The fruition of blue gum plantations in Esperance illustrates the corruption of a noble ideal. In July last year the first shipment of Esperance wood chips was exported with much fanfare but nine months later local farmers and contractors are still waiting for payment from that shipment. Source: The Esperance Express
It is almost 20 years since Esperance joined the national initiative to make Australia self sufficient in wood products.
But while the ideal was for a diverse forest industry comprised of a mix of pine and hardwood plantations, managed investment scheme (MIS) companies favoured blue gums to produce woodchips for the Japanese paper mills.
Forest cycles for bluegums were only 10 years as opposed to over 30 years for saw log rotations and the returns were attractive.
In the late 90s, loopholes in the MIS legislation were exploited by some financial advisors to claim unrealistic tax benefits for their clients.
MIS was already being used as a vehicle to fund some unlikely schemes.

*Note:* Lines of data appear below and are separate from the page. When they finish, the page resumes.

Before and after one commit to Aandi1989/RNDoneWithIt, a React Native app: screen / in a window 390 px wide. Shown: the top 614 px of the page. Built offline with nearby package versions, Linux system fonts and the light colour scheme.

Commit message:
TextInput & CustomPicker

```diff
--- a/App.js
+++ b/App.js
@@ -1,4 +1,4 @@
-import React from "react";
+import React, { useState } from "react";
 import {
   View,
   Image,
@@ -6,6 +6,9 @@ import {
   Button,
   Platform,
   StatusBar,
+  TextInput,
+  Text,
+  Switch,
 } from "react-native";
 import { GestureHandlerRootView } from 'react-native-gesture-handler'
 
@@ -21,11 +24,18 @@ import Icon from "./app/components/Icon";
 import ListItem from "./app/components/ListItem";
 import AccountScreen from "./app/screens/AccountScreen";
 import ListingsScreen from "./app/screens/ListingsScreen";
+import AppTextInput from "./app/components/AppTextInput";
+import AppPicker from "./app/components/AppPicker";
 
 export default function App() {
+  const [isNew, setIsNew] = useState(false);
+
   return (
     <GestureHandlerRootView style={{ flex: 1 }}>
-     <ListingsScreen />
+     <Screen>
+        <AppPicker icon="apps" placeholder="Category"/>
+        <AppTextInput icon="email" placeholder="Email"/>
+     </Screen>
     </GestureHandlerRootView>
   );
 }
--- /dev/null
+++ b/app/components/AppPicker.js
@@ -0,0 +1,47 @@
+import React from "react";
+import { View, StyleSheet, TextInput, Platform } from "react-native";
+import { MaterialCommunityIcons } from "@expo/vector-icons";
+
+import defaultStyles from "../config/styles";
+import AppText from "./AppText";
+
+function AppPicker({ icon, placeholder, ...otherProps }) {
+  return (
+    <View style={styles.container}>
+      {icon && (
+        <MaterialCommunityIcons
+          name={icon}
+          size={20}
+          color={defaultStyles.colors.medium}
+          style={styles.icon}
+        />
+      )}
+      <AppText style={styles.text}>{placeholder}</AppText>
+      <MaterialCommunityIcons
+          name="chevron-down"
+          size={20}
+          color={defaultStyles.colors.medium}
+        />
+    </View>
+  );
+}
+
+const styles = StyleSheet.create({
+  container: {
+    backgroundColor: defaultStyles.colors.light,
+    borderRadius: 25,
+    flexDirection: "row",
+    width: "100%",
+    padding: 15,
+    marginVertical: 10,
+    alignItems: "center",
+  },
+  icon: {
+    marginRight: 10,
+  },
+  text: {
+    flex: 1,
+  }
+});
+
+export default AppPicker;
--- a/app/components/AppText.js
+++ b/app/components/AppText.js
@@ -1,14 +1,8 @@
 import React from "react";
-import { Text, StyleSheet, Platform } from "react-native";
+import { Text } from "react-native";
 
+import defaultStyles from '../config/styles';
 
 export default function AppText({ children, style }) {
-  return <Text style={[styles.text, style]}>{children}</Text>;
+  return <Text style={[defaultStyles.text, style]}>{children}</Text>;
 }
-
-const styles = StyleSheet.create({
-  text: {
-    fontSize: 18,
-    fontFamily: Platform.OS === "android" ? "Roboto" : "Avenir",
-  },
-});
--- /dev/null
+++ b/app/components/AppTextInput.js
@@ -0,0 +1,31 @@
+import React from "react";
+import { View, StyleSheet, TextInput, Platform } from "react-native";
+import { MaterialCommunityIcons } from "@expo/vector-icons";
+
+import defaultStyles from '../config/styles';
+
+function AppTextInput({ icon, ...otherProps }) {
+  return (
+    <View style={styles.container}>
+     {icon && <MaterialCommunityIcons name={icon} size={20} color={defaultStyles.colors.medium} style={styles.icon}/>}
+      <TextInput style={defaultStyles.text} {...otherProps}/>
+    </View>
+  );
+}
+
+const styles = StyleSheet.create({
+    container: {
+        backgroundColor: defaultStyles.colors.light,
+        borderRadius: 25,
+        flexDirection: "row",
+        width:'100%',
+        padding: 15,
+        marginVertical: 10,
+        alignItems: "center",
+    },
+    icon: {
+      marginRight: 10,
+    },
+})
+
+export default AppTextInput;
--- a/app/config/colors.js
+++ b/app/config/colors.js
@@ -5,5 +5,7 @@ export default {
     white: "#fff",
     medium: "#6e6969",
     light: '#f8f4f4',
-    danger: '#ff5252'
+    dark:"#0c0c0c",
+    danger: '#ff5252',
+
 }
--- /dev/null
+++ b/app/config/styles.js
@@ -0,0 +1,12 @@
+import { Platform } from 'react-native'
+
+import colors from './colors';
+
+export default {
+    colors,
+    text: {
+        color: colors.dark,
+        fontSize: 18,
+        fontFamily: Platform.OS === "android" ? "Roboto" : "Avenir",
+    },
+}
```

When the bureaucrats closed the loopholes and retrospectively taxed profiteers in 2001, the forestry industry reeled because its high start up costs relied on continuous cash flow that suddenly dried up.
It wasn’t long before the concessions intended for forestry were loosely applied to other agricultural enterprises that were mostly well established and not needing investment incentives.
The ready money flowing from the investment schemes enabled MIS companies to push the boundaries of where trees could be grown commercially despite scant research and a lack of available knowledge at the time.
In Esperance, 50,000 hectares was planted to blue gums through managed investment schemes.
The industry took a battering again during the global financial crisis. Although forward planning prompted the managed investment schemes, the processing of the final product has been reactive since the company who established and managed the trees exited the forest industry.
Stakeholders needed a long-term view as they strove to overcome the logistical and financial challenge of establishing infrastructure to process the wood chips.
Although their patience will be rewarded later this year with up to two export shipments planned, but will farmers have sufficient confidence for new plantings to realise the forestry ideal?